More than 100 abandoned buildings in Rio de Janeiro are in such poor condition they are at risk of collapsing, the head of a regional engineering agency said Wednesday, a day after part of a two-story building crumbled in the Olympic city's colonial downtown.

No one was injured in Tuesday's incident, but it was a chilling reminder of the January collapse of three other downtown buildings, which left 17 people dead and five missing and raised questions about Rio's readiness to host the 2014 World Cup and 2016 Olympics.

Agostinho Guerreiro, president of Crea, a public entity representing members of the engineering profession, urged authorities here to act before other buildings tumble down.

"These buildings aren't necessarily going to fall down next week or next month — I don't want to cause public panic — but these 100 or so buildings are definitely in bad enough shape that action is required," Guerreiro told The Associated Press. "We need a public planning strategy that takes these buildings into account and takes concrete steps to preserve them."

About half the at-risk buildings are rambling bourgeois homes from the turn of the 20th century or even earlier, while about 20 were built as recently as the 1980s and abandoned because of money, legal or other problems, he said.
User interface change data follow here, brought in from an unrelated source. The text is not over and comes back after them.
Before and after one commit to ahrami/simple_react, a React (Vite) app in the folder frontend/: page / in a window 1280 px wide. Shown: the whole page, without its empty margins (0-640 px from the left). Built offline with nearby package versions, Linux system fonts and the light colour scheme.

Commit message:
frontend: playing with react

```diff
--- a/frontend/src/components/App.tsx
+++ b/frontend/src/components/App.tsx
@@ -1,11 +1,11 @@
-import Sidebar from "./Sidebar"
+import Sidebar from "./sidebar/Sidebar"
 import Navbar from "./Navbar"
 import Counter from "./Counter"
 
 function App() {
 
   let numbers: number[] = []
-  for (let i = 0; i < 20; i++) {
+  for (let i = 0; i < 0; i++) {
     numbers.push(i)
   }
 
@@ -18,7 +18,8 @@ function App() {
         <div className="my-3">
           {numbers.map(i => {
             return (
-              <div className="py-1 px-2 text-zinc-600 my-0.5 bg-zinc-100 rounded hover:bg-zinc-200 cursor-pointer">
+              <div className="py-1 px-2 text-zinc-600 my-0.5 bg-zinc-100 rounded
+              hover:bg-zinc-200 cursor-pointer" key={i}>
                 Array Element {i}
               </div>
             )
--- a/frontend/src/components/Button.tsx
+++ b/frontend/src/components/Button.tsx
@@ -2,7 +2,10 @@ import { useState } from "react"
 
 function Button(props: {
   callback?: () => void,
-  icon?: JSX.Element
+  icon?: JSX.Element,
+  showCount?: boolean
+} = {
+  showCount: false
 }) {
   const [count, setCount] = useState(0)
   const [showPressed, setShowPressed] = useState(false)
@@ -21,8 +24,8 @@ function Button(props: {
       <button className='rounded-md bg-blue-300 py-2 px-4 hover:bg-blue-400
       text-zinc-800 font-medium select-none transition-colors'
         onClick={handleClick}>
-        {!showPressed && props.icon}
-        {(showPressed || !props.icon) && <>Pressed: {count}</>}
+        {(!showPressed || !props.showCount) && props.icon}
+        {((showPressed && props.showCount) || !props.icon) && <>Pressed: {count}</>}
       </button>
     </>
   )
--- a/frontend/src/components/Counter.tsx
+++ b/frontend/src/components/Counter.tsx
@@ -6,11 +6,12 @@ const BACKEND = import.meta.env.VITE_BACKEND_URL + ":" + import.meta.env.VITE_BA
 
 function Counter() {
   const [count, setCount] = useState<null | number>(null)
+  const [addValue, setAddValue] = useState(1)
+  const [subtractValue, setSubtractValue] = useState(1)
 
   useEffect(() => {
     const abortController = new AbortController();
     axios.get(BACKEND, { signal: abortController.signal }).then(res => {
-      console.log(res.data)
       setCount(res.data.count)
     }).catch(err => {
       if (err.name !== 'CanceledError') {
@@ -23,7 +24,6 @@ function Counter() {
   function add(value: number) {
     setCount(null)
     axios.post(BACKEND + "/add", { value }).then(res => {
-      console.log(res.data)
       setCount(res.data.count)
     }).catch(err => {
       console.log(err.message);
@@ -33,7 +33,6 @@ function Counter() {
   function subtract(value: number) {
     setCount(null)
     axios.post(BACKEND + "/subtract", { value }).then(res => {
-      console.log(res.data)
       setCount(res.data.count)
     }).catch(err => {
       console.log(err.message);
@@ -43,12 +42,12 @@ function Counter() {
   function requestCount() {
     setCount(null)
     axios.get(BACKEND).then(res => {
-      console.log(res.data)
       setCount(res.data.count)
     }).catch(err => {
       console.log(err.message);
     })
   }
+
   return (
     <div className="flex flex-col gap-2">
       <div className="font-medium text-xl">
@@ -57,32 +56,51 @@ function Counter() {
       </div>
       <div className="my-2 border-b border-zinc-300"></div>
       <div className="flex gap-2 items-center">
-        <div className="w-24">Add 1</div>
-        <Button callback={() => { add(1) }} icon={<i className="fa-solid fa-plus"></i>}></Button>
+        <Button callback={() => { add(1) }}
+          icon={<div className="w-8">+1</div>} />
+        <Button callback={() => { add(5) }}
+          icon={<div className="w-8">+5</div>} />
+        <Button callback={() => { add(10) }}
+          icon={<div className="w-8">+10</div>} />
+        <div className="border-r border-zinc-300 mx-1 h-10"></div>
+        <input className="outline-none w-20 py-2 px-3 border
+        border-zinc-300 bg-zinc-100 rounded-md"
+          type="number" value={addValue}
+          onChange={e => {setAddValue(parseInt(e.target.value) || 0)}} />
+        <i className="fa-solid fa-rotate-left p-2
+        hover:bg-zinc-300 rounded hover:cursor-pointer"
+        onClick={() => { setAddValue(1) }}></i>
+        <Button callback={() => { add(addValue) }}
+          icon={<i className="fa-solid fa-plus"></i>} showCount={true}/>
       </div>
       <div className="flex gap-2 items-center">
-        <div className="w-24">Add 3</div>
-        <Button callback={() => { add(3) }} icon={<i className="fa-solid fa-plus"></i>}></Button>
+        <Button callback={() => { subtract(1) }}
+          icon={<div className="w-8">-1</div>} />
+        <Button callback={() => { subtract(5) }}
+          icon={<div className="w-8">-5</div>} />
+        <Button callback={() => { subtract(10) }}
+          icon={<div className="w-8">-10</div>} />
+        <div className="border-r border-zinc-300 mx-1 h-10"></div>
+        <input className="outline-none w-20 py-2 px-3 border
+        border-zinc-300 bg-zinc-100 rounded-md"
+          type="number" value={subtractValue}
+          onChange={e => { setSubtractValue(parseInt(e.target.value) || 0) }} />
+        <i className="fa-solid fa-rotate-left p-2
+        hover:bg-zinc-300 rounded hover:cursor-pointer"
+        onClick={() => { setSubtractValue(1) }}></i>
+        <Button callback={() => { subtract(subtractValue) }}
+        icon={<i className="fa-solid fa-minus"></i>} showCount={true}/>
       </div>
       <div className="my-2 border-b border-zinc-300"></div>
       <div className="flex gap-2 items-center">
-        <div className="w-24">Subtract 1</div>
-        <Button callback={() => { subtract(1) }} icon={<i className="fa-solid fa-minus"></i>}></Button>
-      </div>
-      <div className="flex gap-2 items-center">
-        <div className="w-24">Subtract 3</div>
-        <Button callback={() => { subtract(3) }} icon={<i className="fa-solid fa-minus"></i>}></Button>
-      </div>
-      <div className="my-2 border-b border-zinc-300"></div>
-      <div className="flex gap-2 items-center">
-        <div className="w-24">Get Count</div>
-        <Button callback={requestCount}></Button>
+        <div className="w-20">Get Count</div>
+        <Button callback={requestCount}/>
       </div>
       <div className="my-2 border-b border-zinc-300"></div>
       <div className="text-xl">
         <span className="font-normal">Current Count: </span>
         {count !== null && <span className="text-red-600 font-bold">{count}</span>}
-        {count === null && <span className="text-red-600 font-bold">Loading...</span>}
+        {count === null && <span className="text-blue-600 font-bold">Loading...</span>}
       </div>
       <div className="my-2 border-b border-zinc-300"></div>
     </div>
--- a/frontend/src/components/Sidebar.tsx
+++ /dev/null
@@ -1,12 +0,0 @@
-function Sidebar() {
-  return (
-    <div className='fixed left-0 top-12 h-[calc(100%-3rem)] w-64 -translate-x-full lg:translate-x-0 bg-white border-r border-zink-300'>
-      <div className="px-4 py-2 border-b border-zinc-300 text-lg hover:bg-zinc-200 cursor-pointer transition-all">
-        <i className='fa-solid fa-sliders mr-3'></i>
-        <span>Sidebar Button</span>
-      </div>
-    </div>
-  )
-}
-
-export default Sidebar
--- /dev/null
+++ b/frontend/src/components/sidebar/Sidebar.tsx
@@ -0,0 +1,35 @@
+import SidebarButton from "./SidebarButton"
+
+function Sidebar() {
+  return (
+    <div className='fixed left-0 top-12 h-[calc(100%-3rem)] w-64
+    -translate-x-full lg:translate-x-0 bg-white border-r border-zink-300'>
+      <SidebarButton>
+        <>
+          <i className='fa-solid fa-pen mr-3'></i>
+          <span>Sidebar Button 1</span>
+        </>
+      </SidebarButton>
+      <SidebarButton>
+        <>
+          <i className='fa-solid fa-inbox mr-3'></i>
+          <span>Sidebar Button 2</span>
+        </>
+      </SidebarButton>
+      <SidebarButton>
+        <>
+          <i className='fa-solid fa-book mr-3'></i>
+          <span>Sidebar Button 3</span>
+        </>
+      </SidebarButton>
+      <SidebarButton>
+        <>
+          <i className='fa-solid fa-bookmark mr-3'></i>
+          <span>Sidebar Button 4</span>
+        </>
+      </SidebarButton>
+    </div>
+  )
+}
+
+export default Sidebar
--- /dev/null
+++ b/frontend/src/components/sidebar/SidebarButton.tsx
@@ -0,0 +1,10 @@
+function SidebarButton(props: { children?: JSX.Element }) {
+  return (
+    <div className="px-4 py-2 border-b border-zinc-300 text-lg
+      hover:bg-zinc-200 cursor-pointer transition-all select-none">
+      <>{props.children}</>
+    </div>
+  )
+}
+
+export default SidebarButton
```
He said that like the buildings in the Tuesday and January incidents, most of the at-risk structures are concentrated in the historic downtown, where gutted, once-grand bourgeois homes are wedged between modern towers.

Other areas of concern are the neighborhood around the legendary Maracana soccer stadium, where the World Cup final is to be held, and the popular nightlife hotspot Lapa, he said. But he added that vast renovation projects under way in and around Maracana should make any risk negligible for the soccer tournament, while bar and nightclub owners' renovation of many old buildings in Lapa had substantially reduced the risk in that area.

Guerreiro said his statistics were based on an exhaustive 2003 study, updated with the findings of the agency's inspectors as they visit building sites to certify the presence a qualified engineer. Crea does not have the right to order its own building inspections, he said.

After the January tragedy, some critics lashed out at what they called a lack of oversight by local authorities, saying it creates a culture of impunity that leads to accidents.

Guerreiro pointed to the private sector, which is largely behind the renaissance in Lapa, as a possible solution to the dangerously dilapidated buildings.

"Happily, the technology is at a point where most of these buildings could be fully recuperated, especially if there's an entrepreneur who'd continue to invest in their maintenance," he said.